ABOUT THIS TASK: Among the lines below, return each one that contains the word "after".

Version comparison data
*-*-*

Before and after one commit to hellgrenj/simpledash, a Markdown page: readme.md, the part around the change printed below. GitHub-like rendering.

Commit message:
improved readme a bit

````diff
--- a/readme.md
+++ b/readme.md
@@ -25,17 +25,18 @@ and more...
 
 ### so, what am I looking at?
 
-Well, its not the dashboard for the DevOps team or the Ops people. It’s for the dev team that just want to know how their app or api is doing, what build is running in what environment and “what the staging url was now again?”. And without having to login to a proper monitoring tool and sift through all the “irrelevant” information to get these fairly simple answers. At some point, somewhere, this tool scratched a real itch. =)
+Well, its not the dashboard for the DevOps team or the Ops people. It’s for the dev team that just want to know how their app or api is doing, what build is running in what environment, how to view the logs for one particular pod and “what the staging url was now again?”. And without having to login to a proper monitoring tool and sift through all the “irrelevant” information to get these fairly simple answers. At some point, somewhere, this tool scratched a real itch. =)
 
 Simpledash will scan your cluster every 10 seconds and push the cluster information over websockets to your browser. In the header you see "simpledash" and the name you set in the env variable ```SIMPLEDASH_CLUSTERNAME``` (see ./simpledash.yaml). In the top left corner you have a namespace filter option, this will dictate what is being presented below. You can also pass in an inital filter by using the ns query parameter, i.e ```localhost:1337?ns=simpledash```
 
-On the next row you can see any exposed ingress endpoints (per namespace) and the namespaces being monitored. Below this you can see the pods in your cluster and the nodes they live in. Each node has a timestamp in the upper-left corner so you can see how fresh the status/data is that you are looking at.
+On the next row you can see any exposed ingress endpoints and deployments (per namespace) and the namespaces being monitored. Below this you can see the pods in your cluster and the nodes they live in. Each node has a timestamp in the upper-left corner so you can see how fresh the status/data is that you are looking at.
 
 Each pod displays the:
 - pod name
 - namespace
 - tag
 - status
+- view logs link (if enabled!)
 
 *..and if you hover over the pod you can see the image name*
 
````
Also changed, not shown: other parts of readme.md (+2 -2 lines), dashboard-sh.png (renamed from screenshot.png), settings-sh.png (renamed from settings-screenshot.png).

*-*-*

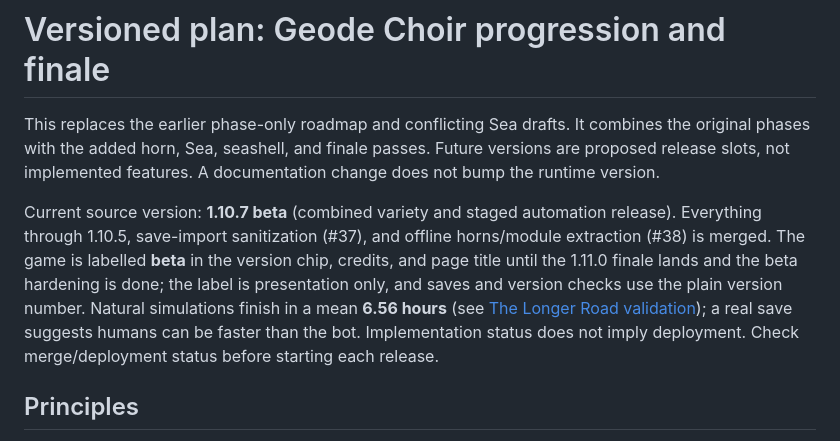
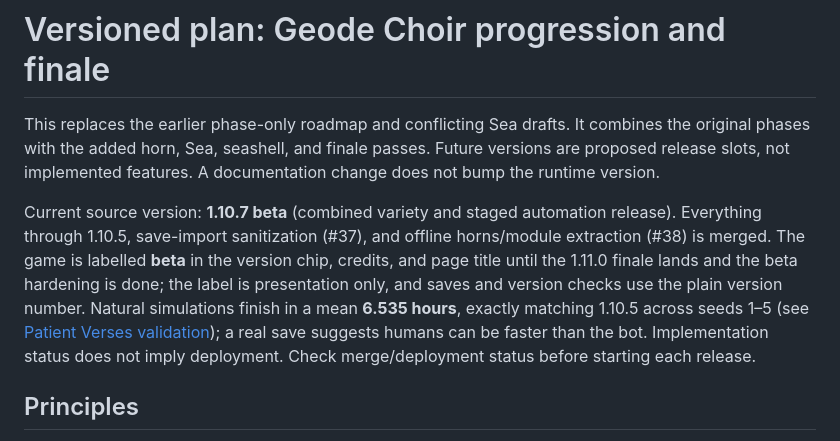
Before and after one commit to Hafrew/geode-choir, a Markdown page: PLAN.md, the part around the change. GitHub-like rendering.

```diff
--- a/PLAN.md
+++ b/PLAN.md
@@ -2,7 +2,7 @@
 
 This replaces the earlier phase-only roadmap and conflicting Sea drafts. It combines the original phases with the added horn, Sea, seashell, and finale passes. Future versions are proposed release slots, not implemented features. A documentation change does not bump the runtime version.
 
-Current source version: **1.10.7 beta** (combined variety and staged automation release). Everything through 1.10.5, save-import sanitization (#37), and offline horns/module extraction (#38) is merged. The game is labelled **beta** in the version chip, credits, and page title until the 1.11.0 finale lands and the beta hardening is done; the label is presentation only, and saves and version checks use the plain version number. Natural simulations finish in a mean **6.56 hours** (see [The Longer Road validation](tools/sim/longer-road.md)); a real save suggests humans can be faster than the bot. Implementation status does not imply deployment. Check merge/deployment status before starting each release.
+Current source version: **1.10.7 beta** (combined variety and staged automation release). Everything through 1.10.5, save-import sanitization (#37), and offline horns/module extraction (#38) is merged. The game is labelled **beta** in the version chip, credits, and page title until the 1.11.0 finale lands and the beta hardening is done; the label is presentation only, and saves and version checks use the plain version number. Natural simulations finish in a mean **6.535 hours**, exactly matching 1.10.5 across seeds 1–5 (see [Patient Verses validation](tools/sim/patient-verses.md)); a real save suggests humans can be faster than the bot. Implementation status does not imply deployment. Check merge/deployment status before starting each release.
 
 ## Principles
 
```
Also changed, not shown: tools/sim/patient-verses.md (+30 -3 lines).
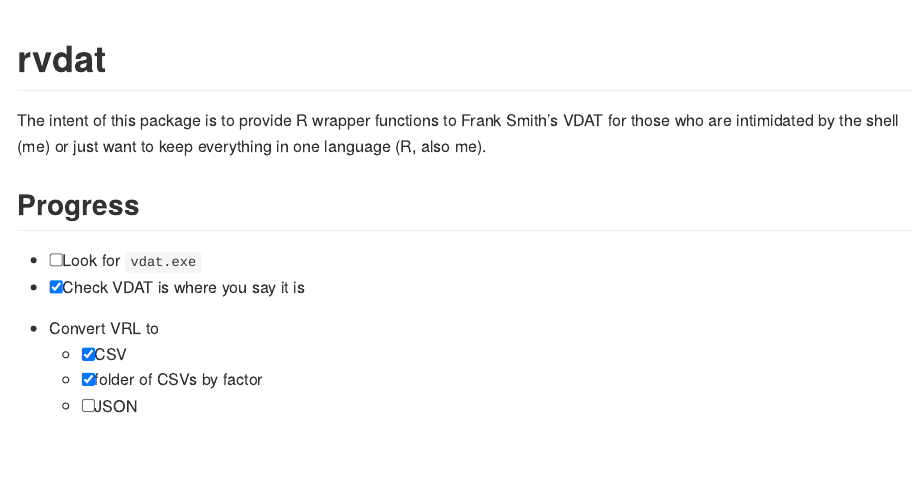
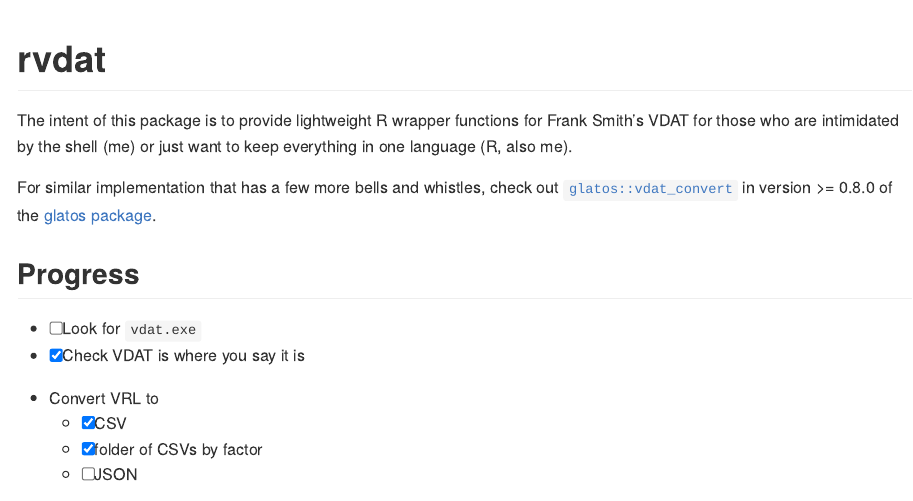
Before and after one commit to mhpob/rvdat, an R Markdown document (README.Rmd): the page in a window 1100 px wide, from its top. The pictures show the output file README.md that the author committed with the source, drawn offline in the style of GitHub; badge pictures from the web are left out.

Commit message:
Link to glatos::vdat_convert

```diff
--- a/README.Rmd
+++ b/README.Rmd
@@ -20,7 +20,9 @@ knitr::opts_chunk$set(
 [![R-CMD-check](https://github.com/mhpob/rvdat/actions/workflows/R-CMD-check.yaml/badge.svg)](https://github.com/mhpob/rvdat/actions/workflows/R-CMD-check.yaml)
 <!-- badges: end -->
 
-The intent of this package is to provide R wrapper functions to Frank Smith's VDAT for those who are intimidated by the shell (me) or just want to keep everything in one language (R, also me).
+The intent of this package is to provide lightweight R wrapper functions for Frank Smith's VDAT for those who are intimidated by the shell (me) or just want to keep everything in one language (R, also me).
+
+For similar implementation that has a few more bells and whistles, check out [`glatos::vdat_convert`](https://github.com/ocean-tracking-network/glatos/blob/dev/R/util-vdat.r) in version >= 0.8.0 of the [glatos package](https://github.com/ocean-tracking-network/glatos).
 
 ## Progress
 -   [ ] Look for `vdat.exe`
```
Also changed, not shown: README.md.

*-*-*

FINAL ANSWER:
Before and after one commit to hellgrenj/simpledash, a Markdown page: readme.md, the part around the change printed below. GitHub-like rendering.
Before and after one commit to Hafrew/geode-choir, a Markdown page: PLAN.md, the part around the change. GitHub-like rendering.
Before and after one commit to mhpob/rvdat, an R Markdown document (README.Rmd): the page in a window 1100 px wide, from its top. The pictures show the output file README.md that the author committed with the source, drawn offline in the style of GitHub; badge pictures from the web are left out.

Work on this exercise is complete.